Lend and borrow don’t have the same meaning although they can be used to express the same idea. For this reason, students find these two verbs very confusing. Let’s take a look.
The rich guy has extra cash.
The poor guy has no extra cash.
- The rich guy lends money to the poor guy. The poor guy borrows money from the rich guy.
- If he borrows something, it isn’t a gift. He must return it.
- If you have something, you can lend it. If you lack something, you can borrow it.
Asking to borrow something:
If you want to borrow something, you can ask:
- Can I borrow [….]?
- Can I borrow $100?
- Can you lend me […]?
- Can you lend me $100?
The person with eggs can lend one.
The person who needs an egg can borrow one.
The eggless person asks:
- Hey, can I please borrow some eggs? I’ll share some of what I am cooking.
His eggy neighbor says:
- Sure. How many do you want to borrow? I can lend as many as you need.
Practice: Fill in the blanks with the word borrow or lend. (Answers below)
- I forgot my phone charger at home. You have one. Can I ___________________ yours?
- I have two pencils, but I only need one. You can _________________ one of mine.
- I want to go for a bike ride, but I don’t have a bike. You have one. Can you ________________ it to me?
- You have a car, but I don’t. I’m moving this weekend. Can I _________________ your car for a couple of hours while I move?
- It’s raining. You’re not going outside right now, but I am. Can you ____________________ me your umbrella?

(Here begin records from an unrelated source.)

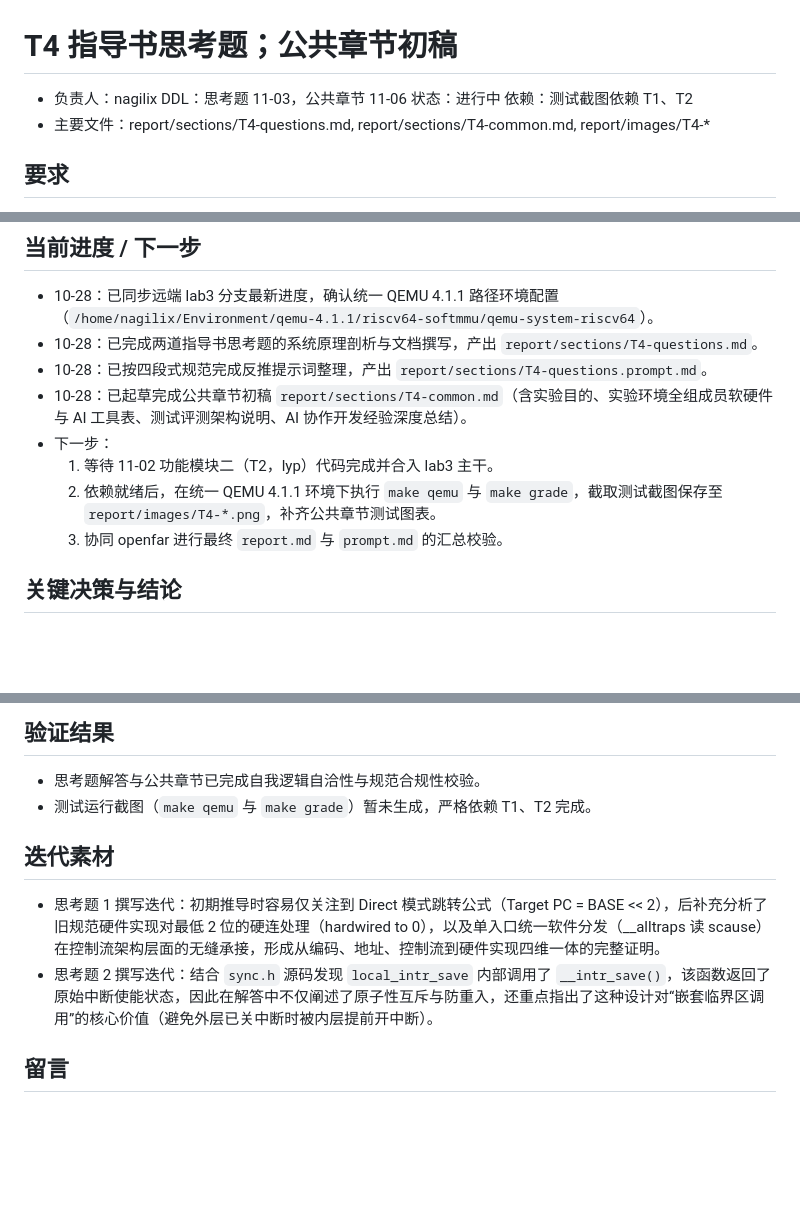
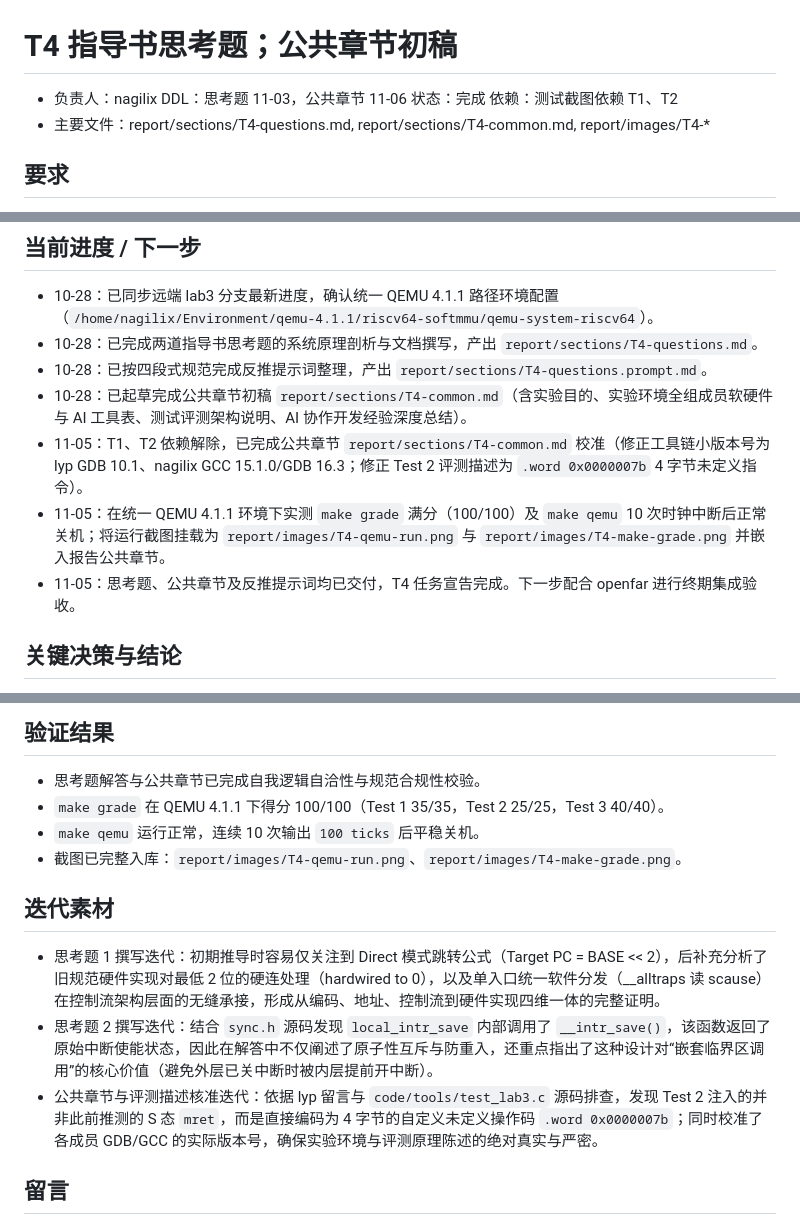
Before and after one commit to OF12138/NKU-OS-LAB, a Markdown page: .handoff/tasks/T4-common-sections.md, 3 parts joined by grey strips. Drawn GitHub-style; blank space fills up the shorter version.

```diff
--- a/.handoff/tasks/T4-common-sections.md
+++ b/.handoff/tasks/T4-common-sections.md
@@ -1,5 +1,5 @@
 # T4 指导书思考题；公共章节初稿
-- 负责人：nagilix    DDL：思考题 11-03，公共章节 11-06    状态：进行中    依赖：测试截图依赖 T1、T2
+- 负责人：nagilix    DDL：思考题 11-03，公共章节 11-06    状态：完成    依赖：测试截图依赖 T1、T2
 - 主要文件：report/sections/T4-questions.md, report/sections/T4-common.md, report/images/T4-*
 
 ## 要求
@@ -14,10 +14,9 @@
 - 10-28：已完成两道指导书思考题的系统原理剖析与文档撰写，产出 `report/sections/T4-questions.md`。
 - 10-28：已按四段式规范完成反推提示词整理，产出 `report/sections/T4-questions.prompt.md`。
 - 10-28：已起草完成公共章节初稿 `report/sections/T4-common.md`（含实验目的、实验环境全组成员软硬件与 AI 工具表、测试评测架构说明、AI 协作开发经验深度总结）。
-- 下一步：
-  1. 等待 11-02 功能模块二（T2，lyp）代码完成并合入 lab3 主干。
-  2. 依赖就绪后，在统一 QEMU 4.1.1 环境下执行 `make qemu` 与 `make grade`，截取测试截图保存至 `report/images/T4-*.png`，补齐公共章节测试图表。
-  3. 协同 openfar 进行最终 `report.md` 与 `prompt.md` 的汇总校验。
+- 11-05：T1、T2 依赖解除，已完成公共章节 `report/sections/T4-common.md` 校准（修正工具链小版本号为 lyp GDB 10.1、nagilix GCC 15.1.0/GDB 16.3；修正 Test 2 评测描述为 `.word 0x0000007b` 4 字节未定义指令）。
+- 11-05：在统一 QEMU 4.1.1 环境下实测 `make grade` 满分（100/100）及 `make qemu` 10 次时钟中断后正常关机；将运行截图挂载为 `report/images/T4-qemu-run.png` 与 `report/images/T4-make-grade.png` 并嵌入报告公共章节。
+- 11-05：思考题、公共章节及反推提示词均已交付，T4 任务宣告完成。下一步配合 openfar 进行终期集成验收。
 
 ## 关键决策与结论
 - **QEMU 4.1.1 路径**：nagilix 本地路径为 `/home/nagilix/Environment/qemu-4.1.1/riscv64-softmmu/qemu-system-riscv64`，评测时须显式设置 `QEMU` 环境变量。
@@ -28,11 +27,14 @@
 
 ## 验证结果
 - 思考题解答与公共章节已完成自我逻辑自洽性与规范合规性校验。
-- 测试运行截图（`make qemu` 与 `make grade`）暂未生成，严格依赖 T1、T2 完成。
+- `make grade` 在 QEMU 4.1.1 下得分 100/100（Test 1 35/35，Test 2 25/25，Test 3 40/40）。
+- `make qemu` 运行正常，连续 10 次输出 `100 ticks` 后平稳关机。
+- 截图已完整入库：`report/images/T4-qemu-run.png`、`report/images/T4-make-grade.png`。
 
 ## 迭代素材
 - 思考题 1 撰写迭代：初期推导时容易仅关注到 Direct 模式跳转公式（Target PC = BASE << 2），后补充分析了旧规范硬件实现对最低 2 位的硬连处理（hardwired to 0），以及单入口统一软件分发（__alltraps 读 scause）在控制流架构层面的无缝承接，形成从编码、地址、控制流到硬件实现四维一体的完整证明。
 - 思考题 2 撰写迭代：结合 `sync.h` 源码发现 `local_intr_save` 内部调用了 `__intr_save()`，该函数返回了原始中断使能状态，因此在解答中不仅阐述了原子性互斥与防重入，还重点指出了这种设计对“嵌套临界区调用”的核心价值（避免外层已关中断时被内层提前开中断）。
+- 公共章节与评测描述核准迭代：依据 lyp 留言与 `code/tools/test_lab3.c` 源码排查，发现 Test 2 注入的并非此前推测的 S 态 `mret`，而是直接编码为 4 字节的自定义未定义操作码 `.word 0x0000007b`；同时校准了各成员 GDB/GCC 的实际版本号，确保实验环境与评测原理陈述的绝对真实与严密。
 
 ## 留言
 - [lyp 2026-11-03] T2 已完成统一环境验收：普通运行十次 `100 ticks` 后关机，原始评分 100/100，截图可参考 `report/images/T2-qemu-run.png`、`T2-make-grade.png`。本次 lyp 实测环境为 `Ubuntu-22.04-OS`、SiFive GCC 10.2.0、SiFive GDB 10.1、QEMU 4.1.1 / OpenSBI v0.4，工具链在 `/opt/riscv/bin`。公共章节的 GDB 10.2 记录请据此复核；Test 2 实际非法指令是 `tools/test_lab3.c` 的 `.word 0x0000007b`，不是 `mret`。
```
Also changed, not shown: .handoff/STATUS.md (+1 -1 lines), report/sections/T4-common.md (+9 -7 lines), report/images/T4-make-grade.png (added), report/images/T4-qemu-run.png (added).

- I really like that bracelet. Can I ____________________ it sometime?
- I have an extra fan. I can _____________ it to you if you want.